## AIM OF THE EXERCISE
When you restate the entries that follow, keep every word exactly and drop the pictures.

Before-and-after change records
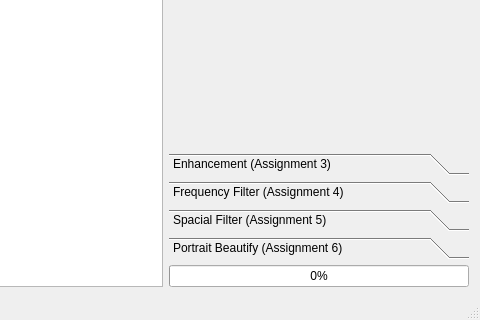
The window that mainwindow.ui (lizy14/hello-lenna) describes before a commit, drawn with Qt 5; both pictures show x 500 to 980 and y 450 to 770 of the 980 by 770 pixel window.
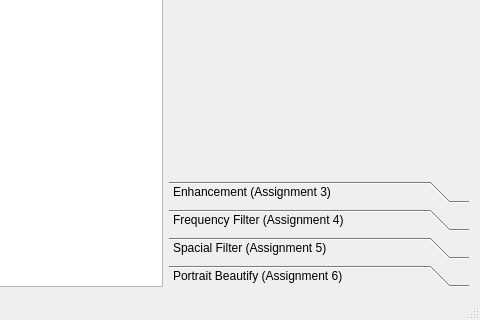
The same window after the commit.

Commit message: removal of progress bar

```diff
--- a/mainwindow.ui
+++ b/mainwindow.ui
@@ -395,13 +395,6 @@
           </property>
          </spacer>
         </item>
-        <item>
-         <widget class="QProgressBar" name="progressBar">
-          <property name="value">
-           <number>0</number>
-          </property>
-         </widget>
-        </item>
        </layout>
       </item>
      </layout>
```
The commit also changes 4 other files.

## REPLY
The window that mainwindow.ui (lizy14/hello-lenna) describes before a commit, drawn with Qt 5; both pictures show x 500 to 980 and y 450 to 770 of the 980 by 770 pixel window.
The same window after the commit.

Commit message: removal of progress bar

```diff
--- a/mainwindow.ui
+++ b/mainwindow.ui
@@ -395,13 +395,6 @@
           </property>
          </spacer>
         </item>
-        <item>
-         <widget class="QProgressBar" name="progressBar">
-          <property name="value">
-           <number>0</number>
-          </property>
-         </widget>
-        </item>
        </layout>
       </item>
      </layout>
```
The commit also changes 4 other files.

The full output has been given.